Work on-the-job (school-based apprentices and trainees)

WorkChoices defines on-the-job training as work that contributes directly to the productive output of the employer of the school-based apprentice or school-based trainee. Therefore, time spent studying or in other off-the-job training or education would not be regarded as work on-the-job.

Employment conditions

A school-based trainee or school-based apprentice is paid and employed under the terms and conditions applicable under the relevant award or NAPSA. However, in the absence of an award or NAPSA covering their employment, WorkChoices provides for certain conditions to apply. A school-based trainee or apprentice is entitled to any additional conditions to which a full-time person doing the same kind of work, in the same location and for the same employer would be entitled.

Loading in lieu of leave

The employer of a school-based trainee may, with the written agreement of the school-based trainee, pay a loading in lieu of paid annual leave, paid sick leave, paid personal leave and payment for public holidays.

The loading is payable for all hours worked on-the-job and is calculated using the formula: hourly rate x 20/100.

It should be noted that the loading does not compensate for work done on a public holiday. A school-based trainee who works on a public holiday would be paid the applicable hourly rate for such work.

Industrial instruments and hours

Generally under pre-WorkChoices awards, the hourly rates for full-time junior apprentices as prescribed by the applicable award apply to school based apprentices for total hours worked including time deemed to be spent off-the-job.

Generally an industrial instrument will provide that the time spent in off-the-job training for which the apprentice is paid is deemed to be 25 per cent of the actual hours each week worked on-the-job.

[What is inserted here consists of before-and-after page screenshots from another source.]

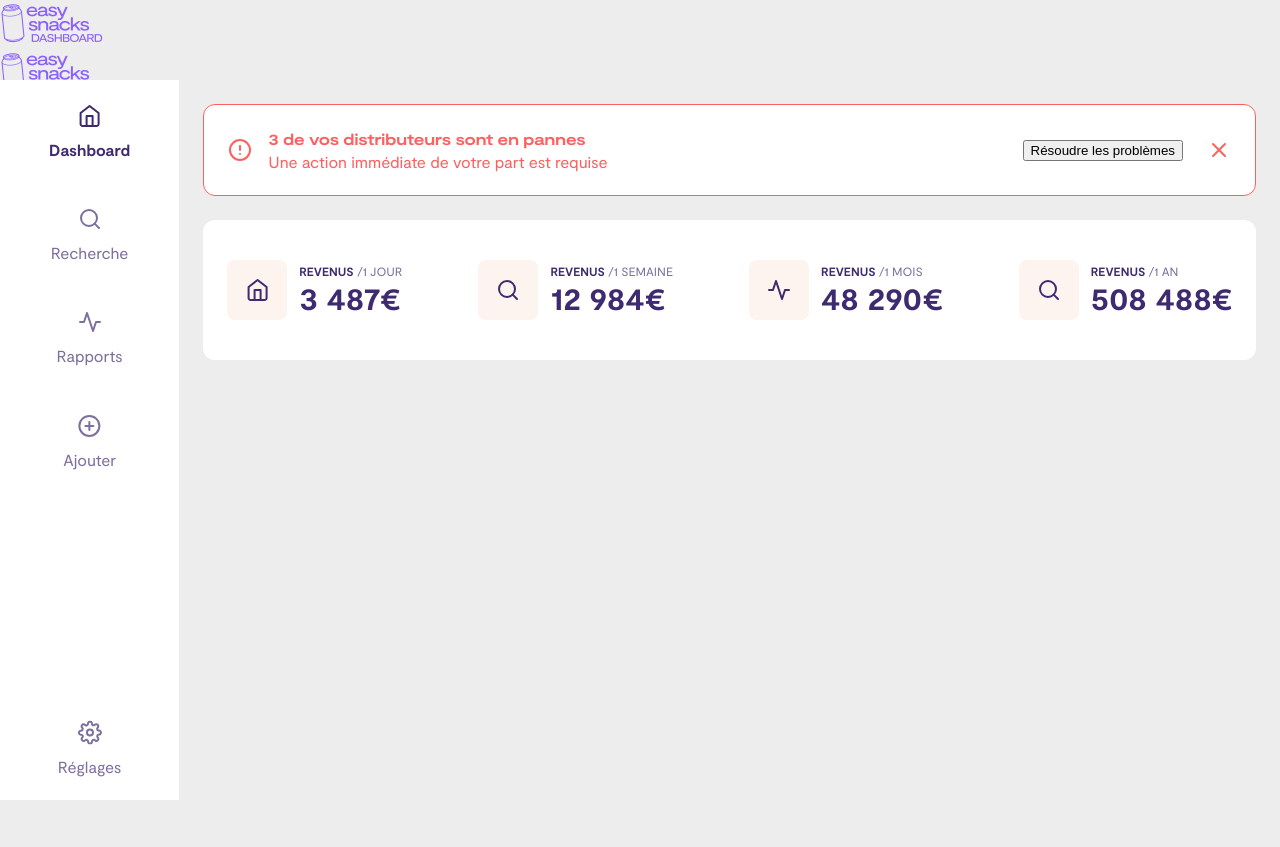
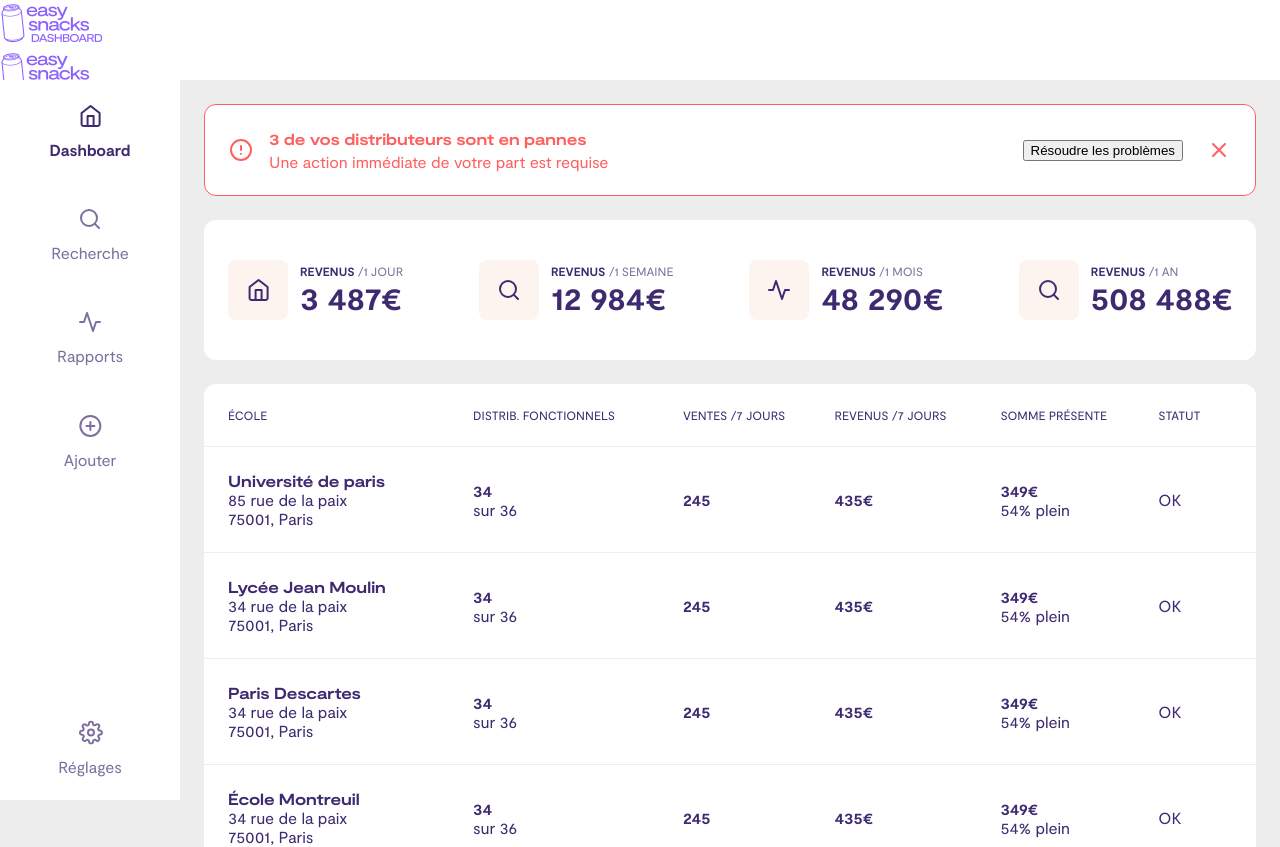
Before and after one commit to TimBlanchard/easy-snacks, a React (Create React App) app: page / in a window 1280 px wide. Shown: the top 847 px of the page. Before the commit the page ends 800 px from the top, so only its background shows below. Built offline with nearby package versions, Linux system fonts and the light colour scheme.

Commit message:
Begin of array & position fixed of nav

```diff
--- a/package.json
+++ b/package.json
@@ -11,6 +11,7 @@
     "react-dom": "^17.0.2",
     "react-number-format": "^4.6.4",
     "react-scripts": "4.0.3",
+    "react-table": "^7.7.0",
     "web-vitals": "^1.0.1"
   },
   "scripts": {
--- a/src/components/molecules/IconWithStats/index.js
+++ b/src/components/molecules/IconWithStats/index.js
@@ -10,7 +10,7 @@ export default function IconWithStats({title, period, value, type}) {
             <BoxIcon type={type} />
             <div className="iconWithStats__content">
                 <p className="iconWithStats__content__title">{title}<span> {period}</span></p>
-                <NumberFormat className="iconWithStats__content__value" value={value[0]} displayType={'text'} thousandSeparator={' '} suffix={value[1]} />
+                <NumberFormat className="iconWithStats__content__value" value={value[0]} displayType={'text'} thousandSeparator={' '} suffix={value[1]}  />
             </div>
         </div>
     )
--- /dev/null
+++ b/src/components/organisms/ArrayData/index.js
@@ -0,0 +1,132 @@
+import React from 'react'
+import './index.scss'
+import {useTable, useSortBy} from 'react-table'
+
+export default function ArrayData() {
+
+    const data = React.useMemo(
+        () => [
+            {
+                ecole: <><span className="title">Université de paris</span><br/>85 rue de la paix<br/>75001, Paris</>,
+                distrib: <><span className="bold">34</span><br/>sur 36</>,
+                vente: <><span className="bold">245</span></>,
+                revenu: <><span className="bold">435€</span></>,
+                somme: <><span className="bold">349€</span><br/>54% plein</>,
+                statut: <>OK</>,
+            },
+            {
+                ecole: <><span className="title">Lycée Jean Moulin</span><br/>34 rue de la paix<br/>75001, Paris</>,
+                distrib: <><span className="bold">34</span><br/>sur 36</>,
+                vente: <><span className="bold">245</span></>,
+                revenu: <><span className="bold">435€</span></>,
+                somme: <><span className="bold">349€</span><br/>54% plein</>,
+                statut: <>OK</>,
+            },
+            {
+                ecole: <><span className="title">Paris Descartes</span><br/>34 rue de la paix<br/>75001, Paris</>,
+                distrib: <><span className="bold">34</span><br/>sur 36</>,
+                vente: <><span className="bold">245</span></>,
+                revenu: <><span className="bold">435€</span></>,
+                somme: <><span className="bold">349€</span><br/>54% plein</>,
+                statut: <>OK</>,
+            },
+            {
+                ecole: <><span className="title">École Montreuil</span><br/>34 rue de la paix<br/>75001, Paris</>,
+                distrib: <><span className="bold">34</span><br/>sur 36</>,
+                vente: <><span className="bold">245</span></>,
+                revenu: <><span className="bold">435€</span></>,
+                somme: <><span className="bold">349€</span><br/>54% plein</>,
+                statut: <>OK</>,
+            },
+            {
+                ecole: <><span className="title">HETIC</span><br/>34 rue de la paix<br/>75001, Paris</>,
+                distrib: <><span className="bold">34</span><br/>sur 36</>,
+                vente: <><span className="bold">245</span></>,
+                revenu: <><span className="bold">435€</span></>,
+                somme: <><span className="bold">349€</span><br/>54% plein</>,
+                statut: <>OK</>,
+            }
+        ],
+        []
+    )
+
+    const columns = React.useMemo(
+        () => [
+            {
+                Header: 'École',
+                accessor: 'ecole', // accessor is the "key" in the data
+            },
+            {
+                Header: 'Distrib. fonctionnels',
+                accessor: 'distrib',
+            },
+            {
+                Header: 'Ventes /7 jours',
+                accessor: 'vente',
+            },
+            {
+                Header: 'Revenus /7 jours',
+                accessor: 'revenu',
+            },
+            {
+                Header: 'Somme présente',
+                accessor: 'somme',
+            },
+            {
+                Header: 'Statut',
+                accessor: 'statut',
+            },
+        ],
+        []
+    )
+
+    const tableInstance = useTable({columns, data}, useSortBy)
+
+    const {
+        getTableProps,
+        getTableBodyProps,
+        headerGroups,
+        rows,
+        prepareRow,
+    } = tableInstance
+
+    return (
+        <div className="arrayData box-default">
+            <table {...getTableProps()}>
+                <thead>
+                {
+                    headerGroups.map(headerGroup => (
+                        <tr {...headerGroup.getHeaderGroupProps()}>
+                            {
+                                headerGroup.headers.map(column => (
+                                    <th {...column.getHeaderProps(column.getSortByToggleProps())}>
+                                        {
+                                            column.render('Header')}
+                                        <span>{column.isSorted ? (column.isSortedDesc ? ' (A-Z)' : ' (Z-A)') : ''}</span>
+                                    </th>
+                                ))}
+                        </tr>
+                    ))}
+                </thead>
+                <tbody {...getTableBodyProps()}>
+                {
+                    rows.map(row => {
+                        prepareRow(row)
+                        return (
+                            <tr {...row.getRowProps()}>
+                                {
+                                    row.cells.map(cell => {
+                                        return (
+                                            <td {...cell.getCellProps()}>
+                                                {cell.render('Cell')}
+                                            </td>
+                                        )
+                                    })}
+                            </tr>
+                        )
+                    })}
+                </tbody>
+            </table>
+        </div>
+    )
+}
--- /dev/null
+++ b/src/components/organisms/ArrayData/index.scss
@@ -0,0 +1,51 @@
+.arrayData {
+  padding: 0;
+  margin-top: var(--spacing-6);
+
+  table {
+    width: 100%;
+    border-collapse: collapse;
+
+    thead {
+      th {
+        text-transform: uppercase;
+        font-size: var(--font-size-2);
+      }
+    }
+
+    th, td {
+      padding: var(--spacing-6) 0;
+      text-align: left;
+      font-weight: 400;
+
+      &:first-child {
+        padding-left: var(--spacing-6);
+      }
+
+      &:last-child {
+        padding-right: var(--spacing-6);
+      }
+    }
+
+    tr {
+      border-bottom: 1px solid var(--neutral-grey);
+    }
+
+    tbody {
+      tr:last-child {
+        border-bottom: none;
+      }
+
+      td {
+        span {
+          &.bold {
+            font-weight: 700;
+          }
+          &.title {
+            font-weight: 900;
+          }
+        }
+      }
+    }
+  }
+}
--- a/src/components/organisms/NavSidebar/index.scss
+++ b/src/components/organisms/NavSidebar/index.scss
@@ -3,10 +3,12 @@
   display: flex;
   flex-direction: column;
   height: calc(100vh - 80px);
-  min-width: 130px;
-  width: 14%;
-  max-width: 250px;
+  width: 180px;
   justify-content: space-between;
+  position: fixed;
+  top: 80px;
+  left: 0;
+  z-index: 99999;
 
   &__top,&__bottom {
     display: flex;
--- a/src/pages/Landing/index.js
+++ b/src/pages/Landing/index.js
@@ -1,6 +1,7 @@
 import React from 'react'
 import Error from '../../components/organisms/Error'
 import Summary from '../../components/organisms/Summary'
+import ArrayData from '../../components/organisms/ArrayData'
 
 export default function Landing() {
 
@@ -8,6 +9,7 @@ export default function Landing() {
         <div className="main-app landing">
             <Error />
             <Summary />
+            <ArrayData />
         </div>
     )
 }
--- a/src/styles/global.scss
+++ b/src/styles/global.scss
@@ -14,15 +14,18 @@ body {
     height: 80px;
     width: 100vw;
     overflow: hidden;
+    position: fixed;
+    background: white;
+    top: 0;
+    left: 0;
+    z-index: 99999;
   }
 
-  main {
-    display: flex;
-
-    .main-app {
-      flex: 1;
-      padding: var(--spacing-6);
-    }
+  .main-app {
+    width: calc(100vw - 180px);
+    margin: 80px 0 0 180px;
+    padding: var(--spacing-6);
+    box-sizing: border-box;
   }
 }
 
```
Also changed, not shown: 2 other files (tests, documents, lock files or other folders).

The wages paid for training time may be averaged over the semester or year.


WorkChoices legislation & the Australian Fair Pay Commission

Employing apprentices: an overview - 2004



Post details